* [Task brief]: Scan the data for "marginBottom" and copy the lines it appears in.

Items from a data source
· · · · ·
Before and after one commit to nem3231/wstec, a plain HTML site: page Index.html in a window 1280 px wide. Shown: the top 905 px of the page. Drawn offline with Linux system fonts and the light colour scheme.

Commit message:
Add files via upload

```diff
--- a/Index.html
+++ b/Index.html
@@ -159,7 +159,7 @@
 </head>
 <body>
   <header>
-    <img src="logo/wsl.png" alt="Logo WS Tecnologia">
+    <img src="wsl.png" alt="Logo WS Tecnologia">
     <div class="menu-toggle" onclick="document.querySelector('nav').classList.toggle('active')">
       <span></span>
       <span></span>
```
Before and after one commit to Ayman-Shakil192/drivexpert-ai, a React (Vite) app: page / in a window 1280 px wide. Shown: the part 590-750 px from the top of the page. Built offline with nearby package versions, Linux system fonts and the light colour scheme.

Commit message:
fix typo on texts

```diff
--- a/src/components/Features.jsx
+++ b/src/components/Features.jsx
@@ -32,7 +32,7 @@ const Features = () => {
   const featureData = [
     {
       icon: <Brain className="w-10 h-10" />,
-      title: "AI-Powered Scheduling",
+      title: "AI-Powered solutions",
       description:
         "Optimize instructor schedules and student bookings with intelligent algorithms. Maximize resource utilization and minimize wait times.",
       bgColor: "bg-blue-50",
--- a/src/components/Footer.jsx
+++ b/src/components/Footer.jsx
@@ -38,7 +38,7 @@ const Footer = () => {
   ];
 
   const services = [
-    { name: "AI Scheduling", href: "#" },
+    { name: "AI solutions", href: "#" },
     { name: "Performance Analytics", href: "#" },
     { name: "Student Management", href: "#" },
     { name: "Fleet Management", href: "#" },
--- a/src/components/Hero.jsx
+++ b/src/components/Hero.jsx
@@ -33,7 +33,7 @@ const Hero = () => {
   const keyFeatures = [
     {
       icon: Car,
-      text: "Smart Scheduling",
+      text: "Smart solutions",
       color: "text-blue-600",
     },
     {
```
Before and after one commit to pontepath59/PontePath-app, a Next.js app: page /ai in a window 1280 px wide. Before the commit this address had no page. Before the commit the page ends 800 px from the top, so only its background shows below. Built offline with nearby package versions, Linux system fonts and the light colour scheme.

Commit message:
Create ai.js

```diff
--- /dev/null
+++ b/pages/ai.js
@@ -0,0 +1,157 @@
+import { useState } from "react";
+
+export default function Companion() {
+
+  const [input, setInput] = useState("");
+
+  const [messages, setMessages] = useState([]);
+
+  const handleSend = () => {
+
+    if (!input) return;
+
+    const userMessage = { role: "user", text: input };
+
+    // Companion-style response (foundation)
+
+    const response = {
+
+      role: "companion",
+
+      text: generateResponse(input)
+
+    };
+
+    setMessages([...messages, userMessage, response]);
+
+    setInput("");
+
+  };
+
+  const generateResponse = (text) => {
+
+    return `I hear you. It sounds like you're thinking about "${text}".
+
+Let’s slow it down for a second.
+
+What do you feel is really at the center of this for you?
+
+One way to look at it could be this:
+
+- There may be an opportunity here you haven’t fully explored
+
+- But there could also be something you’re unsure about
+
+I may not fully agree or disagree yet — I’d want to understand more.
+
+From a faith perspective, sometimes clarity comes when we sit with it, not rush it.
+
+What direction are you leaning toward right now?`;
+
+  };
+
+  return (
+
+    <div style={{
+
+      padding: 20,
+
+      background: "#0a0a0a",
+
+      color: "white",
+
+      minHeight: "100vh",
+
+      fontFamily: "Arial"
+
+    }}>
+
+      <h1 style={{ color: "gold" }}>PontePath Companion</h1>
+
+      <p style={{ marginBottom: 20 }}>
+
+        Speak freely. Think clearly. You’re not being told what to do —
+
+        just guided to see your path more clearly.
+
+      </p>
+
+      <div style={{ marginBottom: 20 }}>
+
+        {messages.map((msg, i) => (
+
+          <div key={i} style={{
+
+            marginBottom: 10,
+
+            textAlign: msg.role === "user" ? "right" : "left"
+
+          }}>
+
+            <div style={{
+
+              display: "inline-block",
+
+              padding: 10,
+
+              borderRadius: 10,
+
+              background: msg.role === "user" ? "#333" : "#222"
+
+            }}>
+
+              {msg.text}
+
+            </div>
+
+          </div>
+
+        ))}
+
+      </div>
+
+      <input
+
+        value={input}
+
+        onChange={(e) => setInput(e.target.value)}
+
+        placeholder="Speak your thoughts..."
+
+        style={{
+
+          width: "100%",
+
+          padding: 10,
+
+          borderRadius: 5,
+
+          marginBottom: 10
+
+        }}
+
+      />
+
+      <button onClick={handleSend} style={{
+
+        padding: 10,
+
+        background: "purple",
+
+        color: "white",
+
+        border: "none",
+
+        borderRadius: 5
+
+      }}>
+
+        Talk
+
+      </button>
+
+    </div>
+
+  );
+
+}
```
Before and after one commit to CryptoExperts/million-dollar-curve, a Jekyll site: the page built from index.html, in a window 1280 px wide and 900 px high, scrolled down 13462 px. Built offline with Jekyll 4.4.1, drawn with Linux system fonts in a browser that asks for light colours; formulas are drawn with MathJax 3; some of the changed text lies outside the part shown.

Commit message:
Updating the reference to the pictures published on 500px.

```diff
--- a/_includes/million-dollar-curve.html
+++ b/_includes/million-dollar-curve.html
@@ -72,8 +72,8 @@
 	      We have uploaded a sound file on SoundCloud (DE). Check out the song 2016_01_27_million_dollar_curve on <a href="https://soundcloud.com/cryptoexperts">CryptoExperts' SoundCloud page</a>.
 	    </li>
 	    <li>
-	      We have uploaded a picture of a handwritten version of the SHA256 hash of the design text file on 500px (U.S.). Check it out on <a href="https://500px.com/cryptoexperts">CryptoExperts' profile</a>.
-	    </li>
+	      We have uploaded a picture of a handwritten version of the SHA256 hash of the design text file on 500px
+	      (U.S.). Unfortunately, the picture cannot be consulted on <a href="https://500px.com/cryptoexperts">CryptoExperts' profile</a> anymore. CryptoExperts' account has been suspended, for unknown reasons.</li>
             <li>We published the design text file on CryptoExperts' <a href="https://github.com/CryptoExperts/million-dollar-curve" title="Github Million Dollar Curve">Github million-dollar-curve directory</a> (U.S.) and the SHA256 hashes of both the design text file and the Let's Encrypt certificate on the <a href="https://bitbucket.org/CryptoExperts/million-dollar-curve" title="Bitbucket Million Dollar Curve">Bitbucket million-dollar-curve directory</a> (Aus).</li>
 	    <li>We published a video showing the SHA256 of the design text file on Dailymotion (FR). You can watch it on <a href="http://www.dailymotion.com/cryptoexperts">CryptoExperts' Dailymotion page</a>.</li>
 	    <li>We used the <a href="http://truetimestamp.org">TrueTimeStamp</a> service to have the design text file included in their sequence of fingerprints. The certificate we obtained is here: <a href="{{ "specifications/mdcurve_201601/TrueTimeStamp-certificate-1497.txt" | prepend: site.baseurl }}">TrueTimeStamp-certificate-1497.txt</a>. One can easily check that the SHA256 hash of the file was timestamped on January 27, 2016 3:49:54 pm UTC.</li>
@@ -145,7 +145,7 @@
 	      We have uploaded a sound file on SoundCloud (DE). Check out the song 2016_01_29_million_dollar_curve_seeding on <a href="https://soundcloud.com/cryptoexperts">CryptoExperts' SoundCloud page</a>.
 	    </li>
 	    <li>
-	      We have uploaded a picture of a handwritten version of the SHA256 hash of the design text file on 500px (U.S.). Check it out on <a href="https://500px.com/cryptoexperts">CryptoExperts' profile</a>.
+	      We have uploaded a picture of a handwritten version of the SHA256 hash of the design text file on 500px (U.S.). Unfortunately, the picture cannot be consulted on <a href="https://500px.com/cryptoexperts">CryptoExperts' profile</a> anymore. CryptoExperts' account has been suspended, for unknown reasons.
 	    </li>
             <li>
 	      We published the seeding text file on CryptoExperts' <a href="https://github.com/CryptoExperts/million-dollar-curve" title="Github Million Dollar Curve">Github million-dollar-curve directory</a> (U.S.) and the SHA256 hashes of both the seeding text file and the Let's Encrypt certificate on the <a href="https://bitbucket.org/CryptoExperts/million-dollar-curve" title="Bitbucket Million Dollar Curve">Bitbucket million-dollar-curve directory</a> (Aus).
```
· · · · ·
* [Answer for the task]:
+      <p style={{ marginBottom: 20 }}>
+      <div style={{ marginBottom: 20 }}>
+            marginBottom: 10,
+          marginBottom: 10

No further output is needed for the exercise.